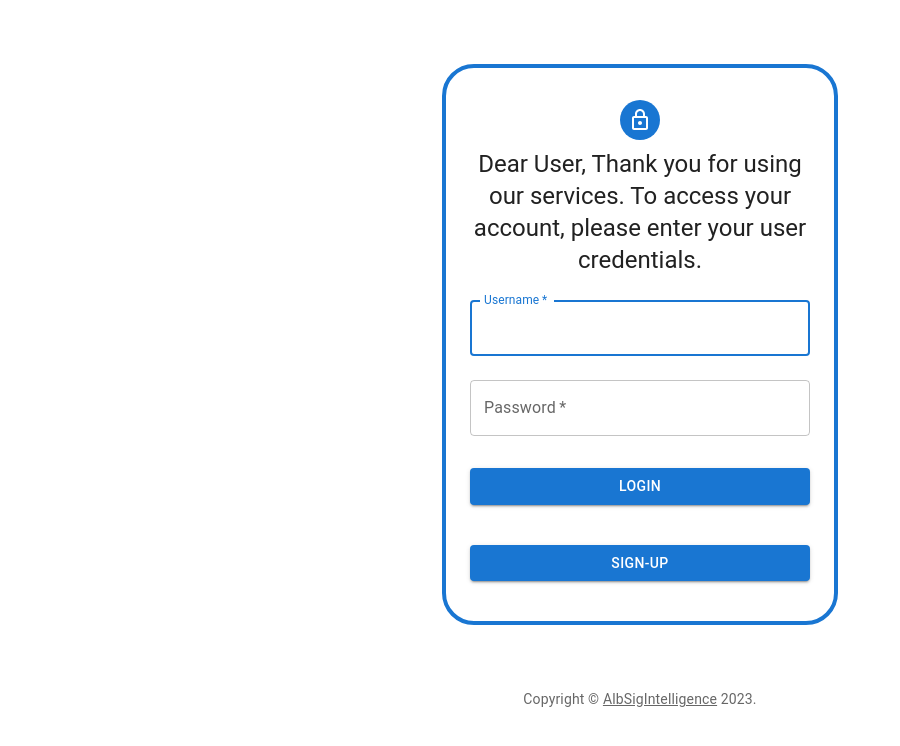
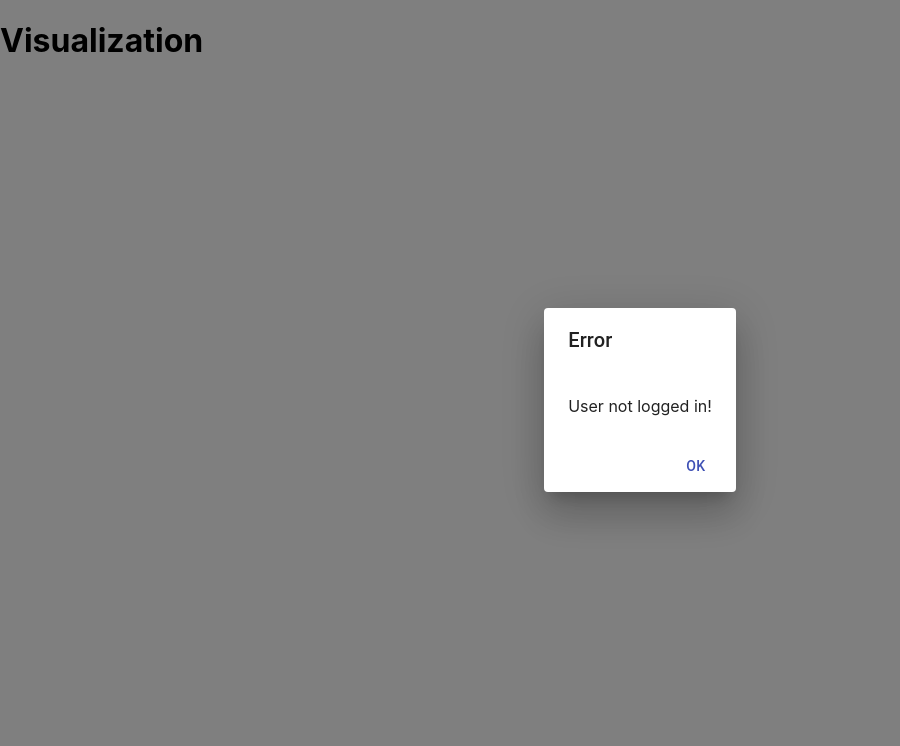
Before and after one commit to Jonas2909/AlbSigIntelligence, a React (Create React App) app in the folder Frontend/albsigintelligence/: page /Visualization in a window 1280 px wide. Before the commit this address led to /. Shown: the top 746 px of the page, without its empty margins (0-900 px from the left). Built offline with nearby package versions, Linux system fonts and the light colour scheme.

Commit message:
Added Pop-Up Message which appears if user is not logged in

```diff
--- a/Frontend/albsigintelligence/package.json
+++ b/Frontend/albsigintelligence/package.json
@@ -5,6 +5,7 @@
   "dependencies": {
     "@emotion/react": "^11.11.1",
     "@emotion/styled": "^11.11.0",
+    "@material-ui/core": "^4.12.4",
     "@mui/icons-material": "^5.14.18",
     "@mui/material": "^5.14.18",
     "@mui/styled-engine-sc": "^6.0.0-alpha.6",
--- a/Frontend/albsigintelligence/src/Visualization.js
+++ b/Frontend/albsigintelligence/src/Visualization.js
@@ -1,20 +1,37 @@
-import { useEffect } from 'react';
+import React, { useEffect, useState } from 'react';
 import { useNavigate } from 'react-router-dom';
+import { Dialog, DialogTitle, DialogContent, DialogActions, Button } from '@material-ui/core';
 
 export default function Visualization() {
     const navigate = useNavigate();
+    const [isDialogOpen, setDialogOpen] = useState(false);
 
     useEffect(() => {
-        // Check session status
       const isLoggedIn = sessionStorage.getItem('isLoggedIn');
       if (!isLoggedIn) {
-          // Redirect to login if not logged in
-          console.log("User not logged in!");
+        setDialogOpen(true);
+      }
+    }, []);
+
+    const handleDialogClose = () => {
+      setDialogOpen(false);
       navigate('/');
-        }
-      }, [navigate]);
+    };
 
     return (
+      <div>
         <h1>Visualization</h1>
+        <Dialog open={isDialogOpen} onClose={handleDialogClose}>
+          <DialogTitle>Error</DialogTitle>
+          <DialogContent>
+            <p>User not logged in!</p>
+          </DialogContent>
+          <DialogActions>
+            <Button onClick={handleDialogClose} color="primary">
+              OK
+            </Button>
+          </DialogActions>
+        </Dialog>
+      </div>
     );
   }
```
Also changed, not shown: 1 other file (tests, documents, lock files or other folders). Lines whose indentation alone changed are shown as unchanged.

*PROBLEM:* In the copy, include no pictures, but repeat the listing exactly.

*RESULT:*
Before and after one commit to Jonas2909/AlbSigIntelligence, a React (Create React App) app in the folder Frontend/albsigintelligence/: page /Visualization in a window 1280 px wide. Before the commit this address led to /. Shown: the top 746 px of the page, without its empty margins (0-900 px from the left). Built offline with nearby package versions, Linux system fonts and the light colour scheme.

Commit message:
Added Pop-Up Message which appears if user is not logged in

```diff
--- a/Frontend/albsigintelligence/package.json
+++ b/Frontend/albsigintelligence/package.json
@@ -5,6 +5,7 @@
   "dependencies": {
     "@emotion/react": "^11.11.1",
     "@emotion/styled": "^11.11.0",
+    "@material-ui/core": "^4.12.4",
     "@mui/icons-material": "^5.14.18",
     "@mui/material": "^5.14.18",
     "@mui/styled-engine-sc": "^6.0.0-alpha.6",
--- a/Frontend/albsigintelligence/src/Visualization.js
+++ b/Frontend/albsigintelligence/src/Visualization.js
@@ -1,20 +1,37 @@
-import { useEffect } from 'react';
+import React, { useEffect, useState } from 'react';
 import { useNavigate } from 'react-router-dom';
+import { Dialog, DialogTitle, DialogContent, DialogActions, Button } from '@material-ui/core';
 
 export default function Visualization() {
     const navigate = useNavigate();
+    const [isDialogOpen, setDialogOpen] = useState(false);
 
     useEffect(() => {
-        // Check session status
       const isLoggedIn = sessionStorage.getItem('isLoggedIn');
       if (!isLoggedIn) {
-          // Redirect to login if not logged in
-          console.log("User not logged in!");
+        setDialogOpen(true);
+      }
+    }, []);
+
+    const handleDialogClose = () => {
+      setDialogOpen(false);
       navigate('/');
-        }
-      }, [navigate]);
+    };
 
     return (
+      <div>
         <h1>Visualization</h1>
+        <Dialog open={isDialogOpen} onClose={handleDialogClose}>
+          <DialogTitle>Error</DialogTitle>
+          <DialogContent>
+            <p>User not logged in!</p>
+          </DialogContent>
+          <DialogActions>
+            <Button onClick={handleDialogClose} color="primary">
+              OK
+            </Button>
+          </DialogActions>
+        </Dialog>
+      </div>
     );
   }
```
Also changed, not shown: 1 other file (tests, documents, lock files or other folders). Lines whose indentation alone changed are shown as unchanged.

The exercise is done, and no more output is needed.